 Story John Dunn  Photo Dave Baessler

Fate, or perhaps divine providence, brought Anglican minister Richard Goscombe and Bavarian backpacker Dave Baessler together in a most unlikely setting – the old goldmining centre of remote Roebourne, halfway up the WA coast, 1563km north of Perth.

The meeting of these two unlikely colleagues – the clergyman and the carpenter – over a beer at a barbecue, has resulted in the restoration of one of the nation’s most historic buildings. The Church of the Holy Trinity (completed in 1895) is the oldest church in the north-west. A celebration marking its 125th anniversary and new lease on life is being held in May next year. 

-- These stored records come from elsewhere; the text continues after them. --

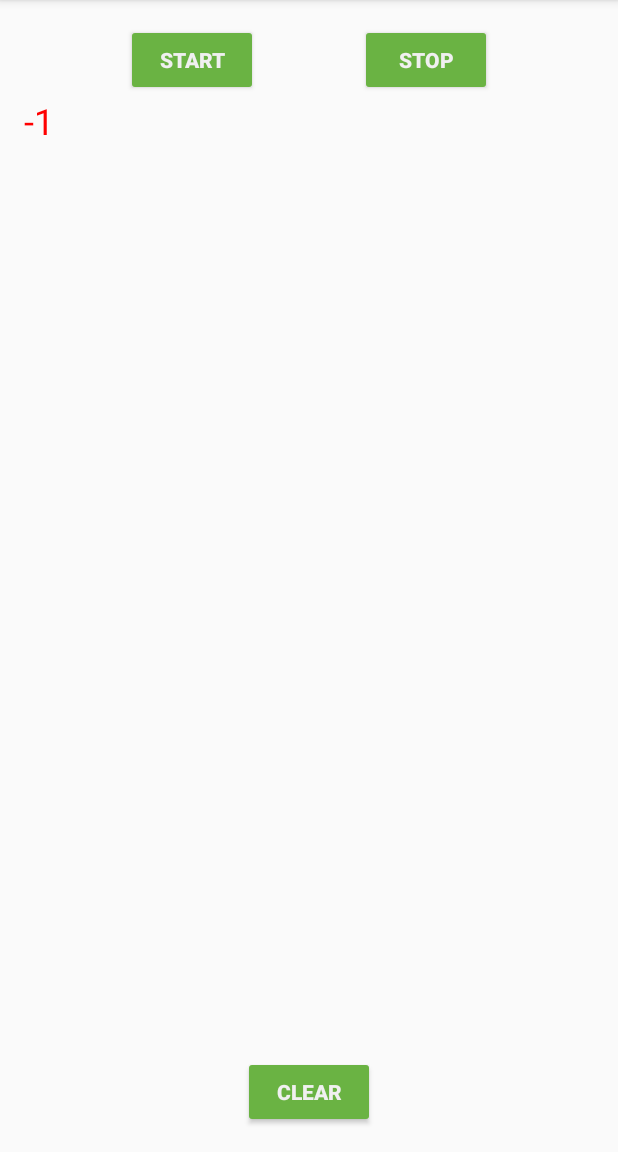
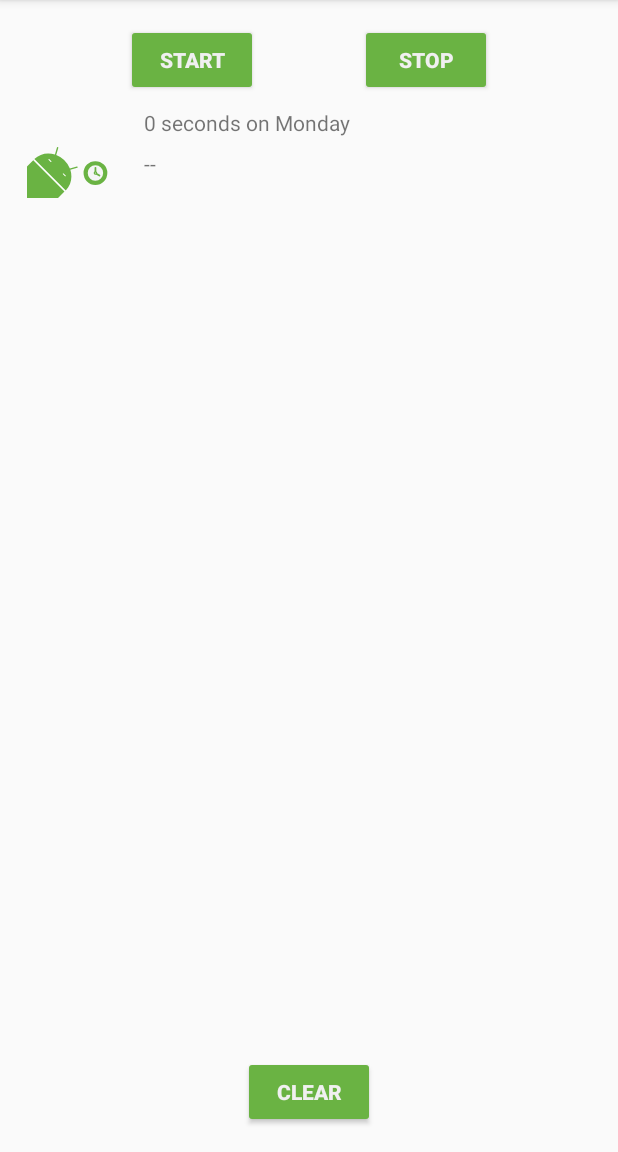
Before and after one commit to KimberlyMcGimpsey/SleepTrackerRV, an Android app: the screen it shows after launch (MainActivity), after a tap on "START", on a phone screen of 412 x 824 dp, the part 84-1236 px from its top. Run offline under Robolectric (Android 15) with nearby library versions, the phone set to English and light mode, and no system bars; our stand-ins replace Room's generated code, data binding; Roboto replaces fonts that are not available here; 3 statements that could not run were skipped.

Commit message:
Added code to display sleep quality list.

```diff
--- a/app/src/main/java/com/example/android/trackmysleepquality/sleeptracker/SleepNightAdapter.kt
+++ b/app/src/main/java/com/example/android/trackmysleepquality/sleeptracker/SleepNightAdapter.kt
@@ -18,14 +18,18 @@ package com.example.android.trackmysleepquality.sleeptracker
 
 import android.graphics.Color
 import android.view.LayoutInflater
+import android.view.View
 import android.view.ViewGroup
+import android.widget.ImageView
 import android.widget.TextView
 import androidx.recyclerview.widget.RecyclerView
 import com.example.android.trackmysleepquality.R
 import com.example.android.trackmysleepquality.TextItemViewHolder
+import com.example.android.trackmysleepquality.convertDurationToFormatted
+import com.example.android.trackmysleepquality.convertNumericQualityToString
 import com.example.android.trackmysleepquality.database.SleepNight
 
-class SleepNightAdapter : RecyclerView.Adapter<TextItemViewHolder>() {
+class SleepNightAdapter : RecyclerView.Adapter<SleepNightAdapter.ViewHolder>() {
     var data = listOf<SleepNight>()
         set(value) {
             field = value
@@ -34,21 +38,32 @@ class SleepNightAdapter : RecyclerView.Adapter<TextItemViewHolder>() {
 
     override fun getItemCount() = data.size
 
-    override fun onBindViewHolder(holder: TextItemViewHolder, position: Int) {
+    override fun onBindViewHolder(holder: ViewHolder, position: Int) {
         val item = data[position]
+        val res = holder.itemView.context.resources
+        holder.sleepLength.text = convertDurationToFormatted(item.startTimeMilli, item.endTimeMilli, res)
+        holder.quality.text = convertNumericQualityToString(item.sleepQuality, res)
 
-        if (item.sleepQuality <= 1) {
-            holder.textView.setTextColor(Color.RED)
-        } else {
-            holder.textView.setTextColor(Color.BLACK)
-        }
-
-        holder.textView.text = item.sleepQuality.toString()
+        holder.qualityImage.setImageResource(when (item.sleepQuality) {
+            0 -> R.drawable.ic_sleep_0
+            1 -> R.drawable.ic_sleep_1
+            2 -> R.drawable.ic_sleep_2
+            3 -> R.drawable.ic_sleep_3
+            4 -> R.drawable.ic_sleep_4
+            5 -> R.drawable.ic_sleep_5
+            else -> R.drawable.ic_sleep_active
+        })
     }
 
-    override fun onCreateViewHolder(parent: ViewGroup, viewType: Int): TextItemViewHolder {
+    class ViewHolder(itemView: View) : RecyclerView.ViewHolder(itemView) {
+        val sleepLength: TextView = itemView.findViewById(R.id.sleep_length)
+        val quality: TextView = itemView.findViewById(R.id.quality_string)
+        val qualityImage: ImageView = itemView.findViewById((R.id.quality_image))
+    }
+
+    override fun onCreateViewHolder(parent: ViewGroup, viewType: Int): ViewHolder {
         val layoutInflater = LayoutInflater.from(parent.context)
-        val view = layoutInflater.inflate(R.layout.text_item_view, parent, false) as TextView
-        return TextItemViewHolder(view)
+        val view = layoutInflater.inflate(R.layout.list_item_sleep_night, parent, false)
+        return ViewHolder(view)
     }
 }
```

Richard was the successful organiser and fundraiser, and Dave the accomplished builder, both bringing a variety of skills to a difficult task. Richard crossed the continent from the church of St Thomas at Cranebrook in Sydney’s west to run the parish of Wickham, which includes Roebourne. Dave crossed the seas from Amberg in Germany.

While Dave had put down his backpack for the moment and was getting used to life in a new land, Richard was confronting the problem of saving an old aspect of it. The much-loved but ailing Holy Trinity, a place of longstanding worship for both Indigenous and non-Indigenous people of this part of the Pilbara for well over a century, was in danger of dying. The unforgiving climatic extremes of this area, with its unrelenting heat and damaging cyclones, had reduced the building to little more than a wreck.

“Apart from Christmas and Easter, there had been no regular services since the early 1990s and until I arrived in 2009 there had been no minister in the parish for 10 years,” Richard says. “No maintenance had been done. The constant leaching of salt out of the stonework and mortar had rusted and compressed the windows, and most of them were jammed open, allowing water and increasing the damage inside. The corners had cracks from top to bottom and were marching away from the rest of the building. In 2013, Cyclone Christine destroyed the porch and blew away some of the roof. The building was close to collapsing.”

At their chance barbecue meeting, Richard and Dave realised that with the church they had a common goal – Richard’s to rebuild it and Dave’s to further his personal interest in ancient structures.

This story excerpt is from Issue #133

Outback Magazine: Oct/Nov 2020